Pacquiao, recovering from shoulder surgery, made a low-key return on Wednesday and said retirement was drawing closer.
There were few signs of his early-morning arrival at Manila airport, and he was later welcomed by modest crowds as he paraded the capital on the back of a flatbed truck.
It was very different from previous homecomings for the former eight-division champion. A smiling Pacquiao, his right arm supported by a black sling, told reporters he had not decided on his future after losing to Mayweather in Las Vegas.
"I will focus first on healing my shoulder,” he said, adding that he would then announbce whether he would continue boxing or retire.
"I'm not saying I am going to retire, but it's near. I'm already 36, turning 37 this December." Pacquiao said it could take six months to recover from the operation on his torn rotator cuff.
Asked about a possible rematch with Mayweather, Pacquiao said: "I (would) like that. I want that. But my focus right now is my shoulder, my work as a congressman and my family."
He had accepted his defeat to Mayweather, but after reviewing the fight on video, he believed he won. "I reviewed the fight and kept score. I won by two points. But a decision has been made and we have to accept it," he said.
Mayweather called Pacquiao a "sore loser" for blaming the injury for his defeat, and the Filipino is facing a law suit which claims he concealed the problem.

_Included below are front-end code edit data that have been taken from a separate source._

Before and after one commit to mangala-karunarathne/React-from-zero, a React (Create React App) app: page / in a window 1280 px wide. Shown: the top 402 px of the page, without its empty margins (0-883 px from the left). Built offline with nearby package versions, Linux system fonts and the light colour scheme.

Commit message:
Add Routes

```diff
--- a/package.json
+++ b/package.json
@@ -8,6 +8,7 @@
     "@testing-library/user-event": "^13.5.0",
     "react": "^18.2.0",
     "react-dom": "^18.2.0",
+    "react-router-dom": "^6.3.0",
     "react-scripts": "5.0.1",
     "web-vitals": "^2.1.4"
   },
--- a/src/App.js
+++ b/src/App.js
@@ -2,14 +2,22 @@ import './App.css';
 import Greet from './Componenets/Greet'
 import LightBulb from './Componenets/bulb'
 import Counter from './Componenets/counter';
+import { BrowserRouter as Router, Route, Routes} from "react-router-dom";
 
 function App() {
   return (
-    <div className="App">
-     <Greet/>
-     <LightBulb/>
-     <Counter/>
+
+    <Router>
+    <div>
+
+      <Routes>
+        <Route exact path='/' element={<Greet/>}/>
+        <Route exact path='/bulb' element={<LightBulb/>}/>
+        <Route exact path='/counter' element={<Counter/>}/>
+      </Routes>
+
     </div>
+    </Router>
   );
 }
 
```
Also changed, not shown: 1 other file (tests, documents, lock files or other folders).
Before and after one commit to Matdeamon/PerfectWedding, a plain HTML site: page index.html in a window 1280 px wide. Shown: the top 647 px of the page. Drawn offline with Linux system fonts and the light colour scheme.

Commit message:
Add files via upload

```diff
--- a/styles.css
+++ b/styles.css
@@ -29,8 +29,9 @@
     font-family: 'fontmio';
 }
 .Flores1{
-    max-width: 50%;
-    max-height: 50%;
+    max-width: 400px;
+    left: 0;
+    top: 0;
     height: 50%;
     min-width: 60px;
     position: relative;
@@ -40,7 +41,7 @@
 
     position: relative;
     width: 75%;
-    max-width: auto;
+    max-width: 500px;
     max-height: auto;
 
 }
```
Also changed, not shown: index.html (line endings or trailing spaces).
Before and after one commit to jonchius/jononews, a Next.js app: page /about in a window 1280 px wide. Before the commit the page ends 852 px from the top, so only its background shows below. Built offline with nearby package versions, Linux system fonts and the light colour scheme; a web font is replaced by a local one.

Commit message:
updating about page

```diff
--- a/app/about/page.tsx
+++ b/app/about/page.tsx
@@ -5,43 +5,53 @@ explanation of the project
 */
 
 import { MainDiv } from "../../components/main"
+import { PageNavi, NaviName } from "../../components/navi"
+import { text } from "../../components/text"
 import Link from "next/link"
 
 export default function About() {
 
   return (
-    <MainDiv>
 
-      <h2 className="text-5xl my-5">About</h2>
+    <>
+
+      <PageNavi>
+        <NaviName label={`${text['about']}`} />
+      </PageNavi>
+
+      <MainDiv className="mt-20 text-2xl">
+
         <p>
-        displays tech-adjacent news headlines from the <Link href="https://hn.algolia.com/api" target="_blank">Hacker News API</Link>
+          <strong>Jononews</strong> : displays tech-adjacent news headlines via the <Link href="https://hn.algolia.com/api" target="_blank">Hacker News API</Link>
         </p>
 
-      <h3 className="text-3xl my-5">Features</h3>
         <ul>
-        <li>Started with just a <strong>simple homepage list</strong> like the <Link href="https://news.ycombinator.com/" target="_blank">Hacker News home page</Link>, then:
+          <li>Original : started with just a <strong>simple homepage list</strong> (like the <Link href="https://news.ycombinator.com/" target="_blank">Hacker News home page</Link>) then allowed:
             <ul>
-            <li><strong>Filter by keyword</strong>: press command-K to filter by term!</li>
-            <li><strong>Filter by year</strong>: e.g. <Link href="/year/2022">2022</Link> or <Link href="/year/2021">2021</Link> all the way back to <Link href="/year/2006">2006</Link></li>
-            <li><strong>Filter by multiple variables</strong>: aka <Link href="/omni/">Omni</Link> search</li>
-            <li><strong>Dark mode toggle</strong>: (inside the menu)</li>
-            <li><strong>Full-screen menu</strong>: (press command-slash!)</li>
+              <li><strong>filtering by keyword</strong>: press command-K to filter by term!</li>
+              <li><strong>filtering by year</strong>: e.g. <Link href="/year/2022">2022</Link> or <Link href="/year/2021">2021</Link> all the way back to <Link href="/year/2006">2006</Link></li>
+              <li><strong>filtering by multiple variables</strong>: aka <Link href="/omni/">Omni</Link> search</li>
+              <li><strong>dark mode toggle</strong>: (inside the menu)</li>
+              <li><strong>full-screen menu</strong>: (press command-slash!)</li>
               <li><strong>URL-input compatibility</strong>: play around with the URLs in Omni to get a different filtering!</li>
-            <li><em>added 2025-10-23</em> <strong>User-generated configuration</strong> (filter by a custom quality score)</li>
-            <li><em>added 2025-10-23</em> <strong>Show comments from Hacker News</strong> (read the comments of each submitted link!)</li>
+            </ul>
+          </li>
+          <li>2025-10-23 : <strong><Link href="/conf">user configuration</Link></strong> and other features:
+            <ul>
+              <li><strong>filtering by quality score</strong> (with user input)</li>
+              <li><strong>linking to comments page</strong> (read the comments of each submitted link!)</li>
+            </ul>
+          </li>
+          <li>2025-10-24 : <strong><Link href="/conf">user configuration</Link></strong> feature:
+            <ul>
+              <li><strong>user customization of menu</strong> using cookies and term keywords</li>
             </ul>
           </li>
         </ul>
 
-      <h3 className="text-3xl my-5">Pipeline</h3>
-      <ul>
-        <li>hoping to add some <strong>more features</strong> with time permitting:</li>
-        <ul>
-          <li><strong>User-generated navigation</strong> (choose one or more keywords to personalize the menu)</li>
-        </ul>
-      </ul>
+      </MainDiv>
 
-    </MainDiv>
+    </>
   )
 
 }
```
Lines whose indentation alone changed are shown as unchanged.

Despite the defeat, officials still laid on the motorcade around Manila, where autographed T-shirts and CDs of Pacquiao's songs were flung to waiting fans.
Later, the rags-to-riches "National Fist" was scheduled to pay a courtesy call to President Benigno Aquino.
Asked about his own presidential ambitions, Pacquiao said: "I am considering that. I am thinking about it. Our family has no other intention but to help our countrymen. We consider it an obligation."
Pacquiao is not eligible to stand until he reaches the minimum age of 40, ruling him out of the next election in 2016, with 2022 likely to be his first opportunity.
But he said his wife's worries over the enormous cost of higher political office, both to their bank accounts and to their family, was making him cautious.
"My wife said it's difficult because we are losing time for our children," Pacquiao said of his wife, Jinkee, with whom he has three sons and two daughters.
"We've also been spending millions out of our own pockets to help the poor. We can't just shoo away people lined up at our door," he said.
Pacquiao is on his second three-year term in the Philippines' House of Representatives, representing his wife's home province of Sarangani in the south.